Unlike the PSTN, the backbone of the Internet is completely unregulated. Indeed, the Internet is global while regulation is local, national or (in the case of the EU) regional. And practically speaking, there is no government oversight of the business relationships between backbone service providers. There have been occasional attempts to apply anti-trust rules, but with hindsight, they have been largely irrelevant to the distribution of businesses that form the core of the Internet. In any event, no monopoly has emerged.
Data: Over the years, the Cook Report on Internet has covered Internet backbone issues and Internet peering arrangements.
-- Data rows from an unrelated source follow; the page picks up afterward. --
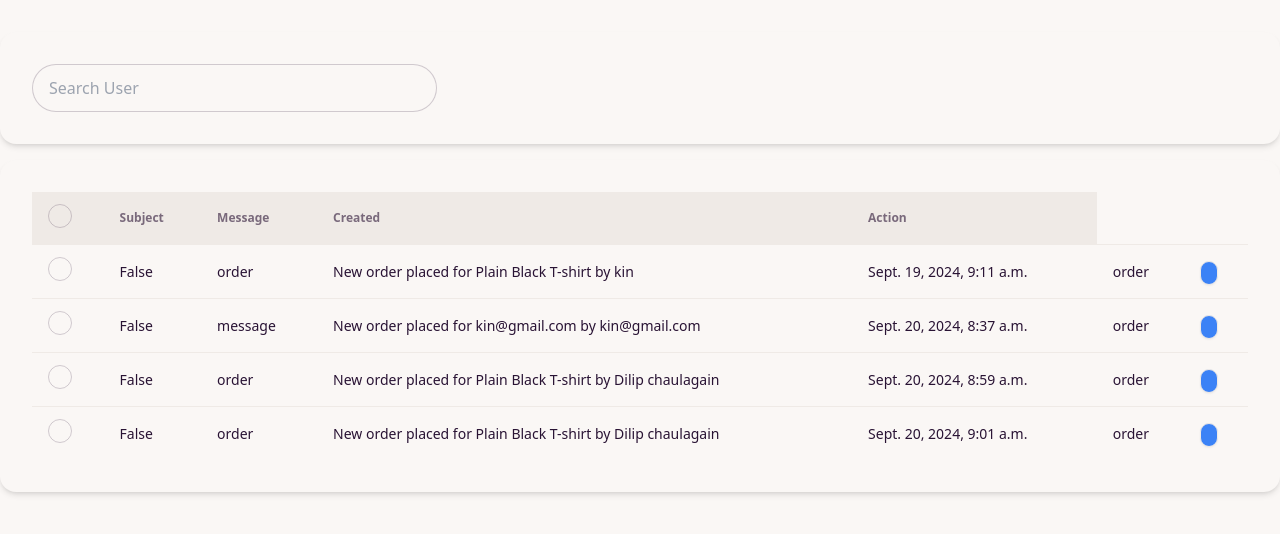
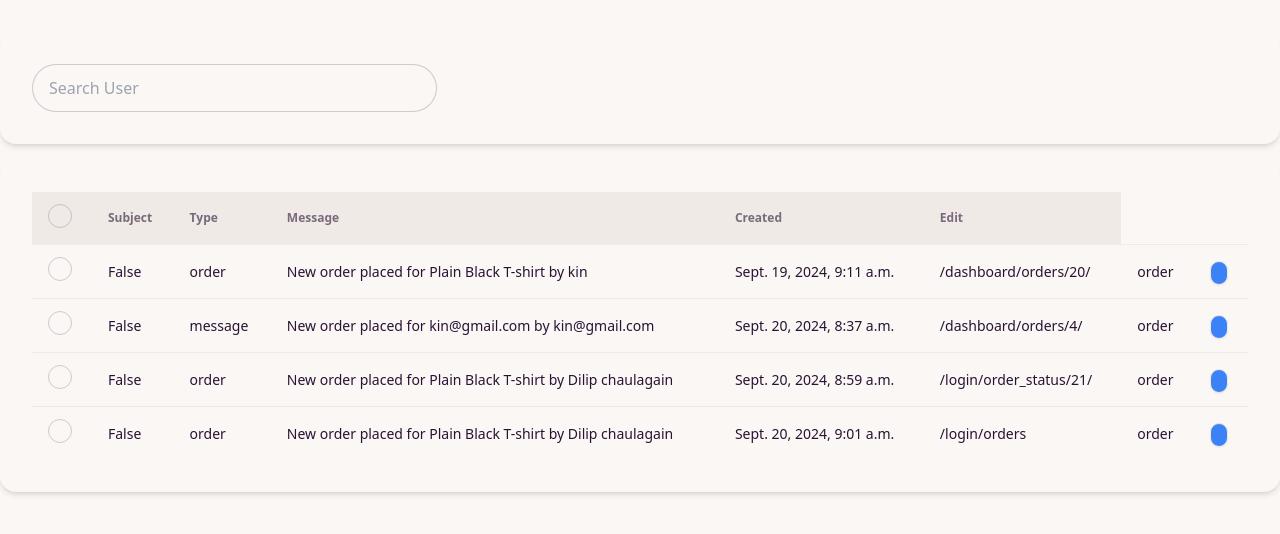
Before and after one commit to I-am-Stone/Eco-CRM-Website, a Django app: page /login/notification in a window 1280 px wide. Shown: the part 65-599 px from the top of the page. Run offline with Django 4.2, Linux system fonts and the light colour scheme; data comes from the database, SQL or seed files in the repository; both versions use the stored data as it was after the commit; style sheets or scripts are compiled from the project's sources; some libraries are stand-ins or nearby versions.

Commit message:
ongoing notification

```diff
--- a/dashboard/templates/dashboard/notification.html
+++ b/dashboard/templates/dashboard/notification.html
@@ -29,9 +29,10 @@
                             </label>
                         </th>
                         <th>Subject</th>
+                        <th>Type</th>
                         <th>Message</th>
                         <th>Created</th>
-                        <th>Action</th>
+                        <th>Edit</th>
                     </tr>
                     </thead>
                     <tbody>
@@ -46,7 +47,8 @@
                         <td>{{msg.notification_type}}</td>
                         <td>{{msg.message}}</td>
                         <td>{{msg.created_at}}</td>
-                        <td><a href="{% url 'orders' %}">order</a></td>
+                        <td>{{msg.link}}</td>
+                        <td><a href="{{msg.link}}">order</a></td>
                         <td>
                             <div class="dropdown dropdown-end">
                                 <label tabindex="0" class="btn btn-xs bg-blue-500">
--- a/dashboard/views.py
+++ b/dashboard/views.py
@@ -54,7 +54,7 @@ def add_product(request):
 
 
 def orders(request):
-    orders_collection = Order.objects.select_related('customer').all()
+    orders_collection = Order.objects.select_related('customer').all().order_by('-created_at')
     paginator = Paginator(orders_collection, 10)
 
     page_number = request.GET.get('page')
@@ -137,8 +137,10 @@ def inbox(request):
 def categories(request):
     return render(request, "dashboard/categories.html")
 
+
 def stocks(request):
     return render(request, "dashboard/stocks.html")
+
 
 def notification(request):
     notification = Notification.objects.all()
```
Also changed, not shown: inventory/views.py (+8 -3 lines), db.sqlite3.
This issue from 2002 includes articles suggesting Internet peering is broken and other articles about how some Tier 2 ISPs have built donuts around the original Tier 1 ISPs - that is they have made peering agreements with other Tier 2 ISPs so as to minimize the amount of "transit" service they need to purchase from the Tier 1 ISPs.
Recently, Ben Worthen published a detailed map of Internet backbone connectivity in the US and follow on commentary. There are eight Tier One ISPs and many, many Tier 2 ISPs. I.e., in more than a decade - a decade that included both a boom and a bust but no regulation - there has been a proliferation of backbone ISPs, not a consolidation.
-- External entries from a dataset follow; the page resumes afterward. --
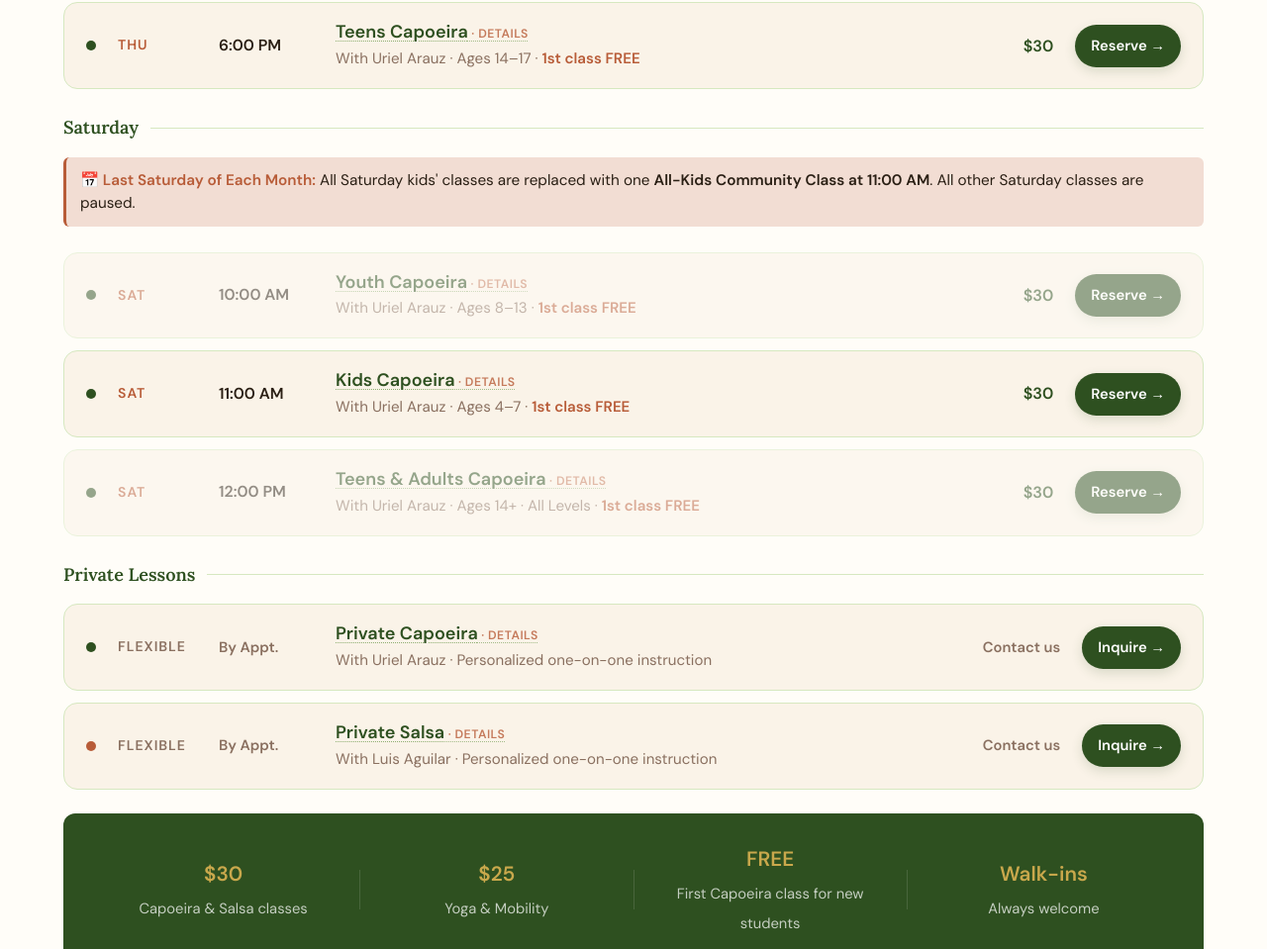
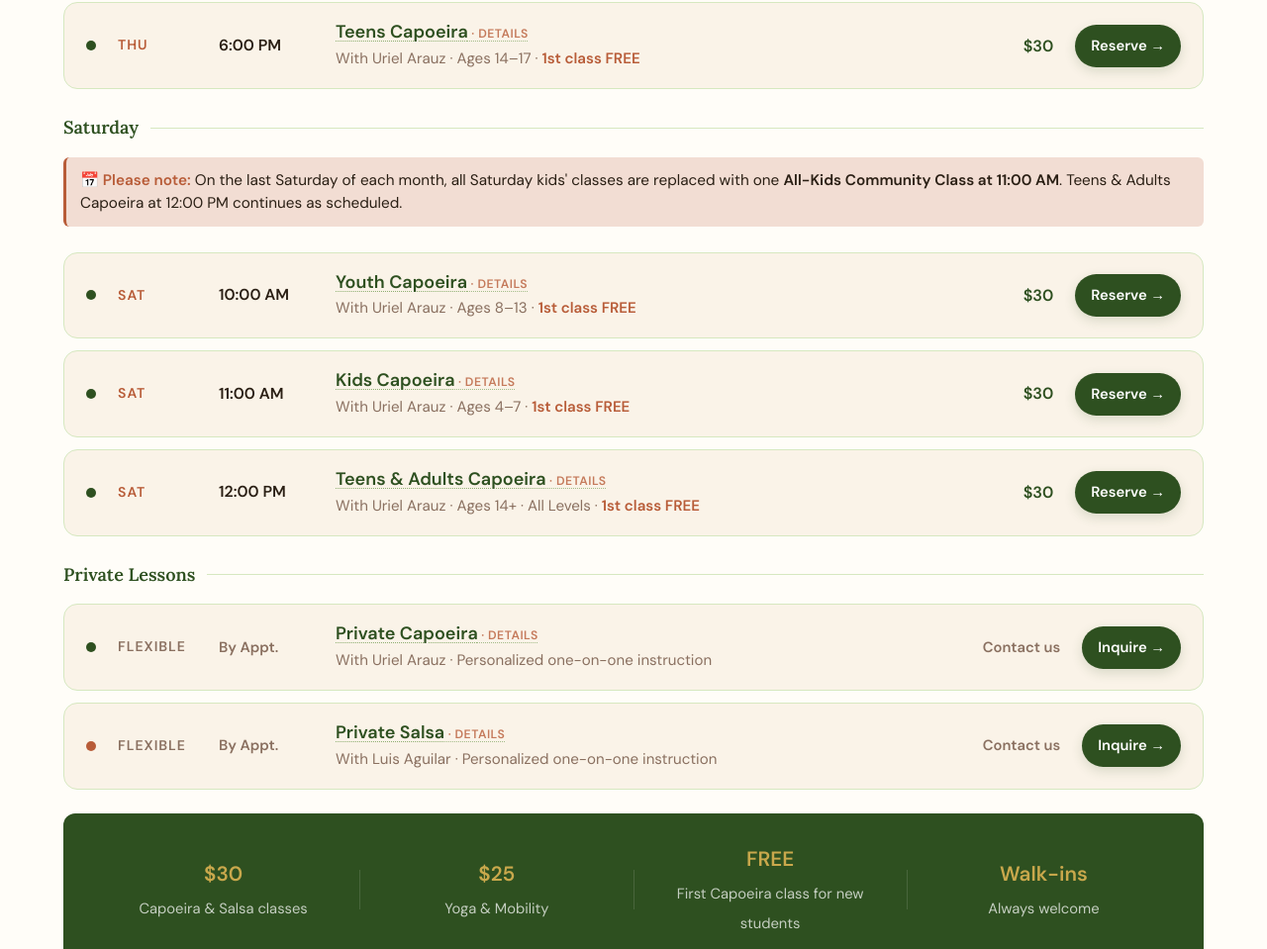
Before and after one commit to Roots-Wisdom-Studio/Roots-Wisdom-Studio, a plain HTML site: page index.html in a window 1280 px wide. Shown: the part 3417-4376 px from the top of the page at 99% size. Drawn offline with Linux system fonts and the light colour scheme.

Commit message:
Fix schedule note, restore Saturday classes, and improve flyer link placement

```diff
--- a/index.html
+++ b/index.html
@@ -979,9 +979,9 @@ html,body{max-width:100%;overflow-x:hidden;}
         <span style="flex:1;height:1px;background:var(--green-light);"></span>
       </div>
       <div style="background:var(--terra-pale);border-left:3px solid var(--terra);border-radius:6px;padding:12px 14px;margin-bottom:14px;font-size:.85rem;color:var(--text-dark);line-height:1.5;">
-        <strong style="color:var(--terra);">📅 Last Saturday of Each Month:</strong> All Saturday kids' classes are replaced with one <strong>All-Kids Community Class at 11:00 AM</strong>. All other Saturday classes are paused.
-      </div>
-      <div class="cl-item" style="opacity:.5;pointer-events:none;">
+        <strong style="color:var(--terra);">📅 Please note:</strong> On the last Saturday of each month, all Saturday kids' classes are replaced with one <strong>All-Kids Community Class at 11:00 AM</strong>. Teens &amp; Adults Capoeira at 12:00 PM continues as scheduled.
+      </div>
+      <div class="cl-item">
         <span class="cl-dot cl-dot-capoeira"></span>
         <div class="cl-day">Sat</div>
         <div class="cl-time">10:00 AM</div>
@@ -1003,7 +1003,7 @@ html,body{max-width:100%;overflow-x:hidden;}
         <div class="cl-price">$30</div>
         <a href="booking.html?class=Kids+Capoeira&day=Sat&time=11%3A00+AM" class="cl-cta">Reserve →</a>
       </div>
-      <div class="cl-item" style="opacity:.5;pointer-events:none;">
+      <div class="cl-item">
         <span class="cl-dot cl-dot-capoeira"></span>
         <div class="cl-day">Sat</div>
         <div class="cl-time">12:00 PM</div>
```
Also changed, not shown: booking.html (+1 -1 lines), 1 other file.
Is this stable? I don't know. But current US problems are strictly limited to the duopoly (or monopoly) in the first mile. No one (ISP or government) is on the verge of controlling the global Internet.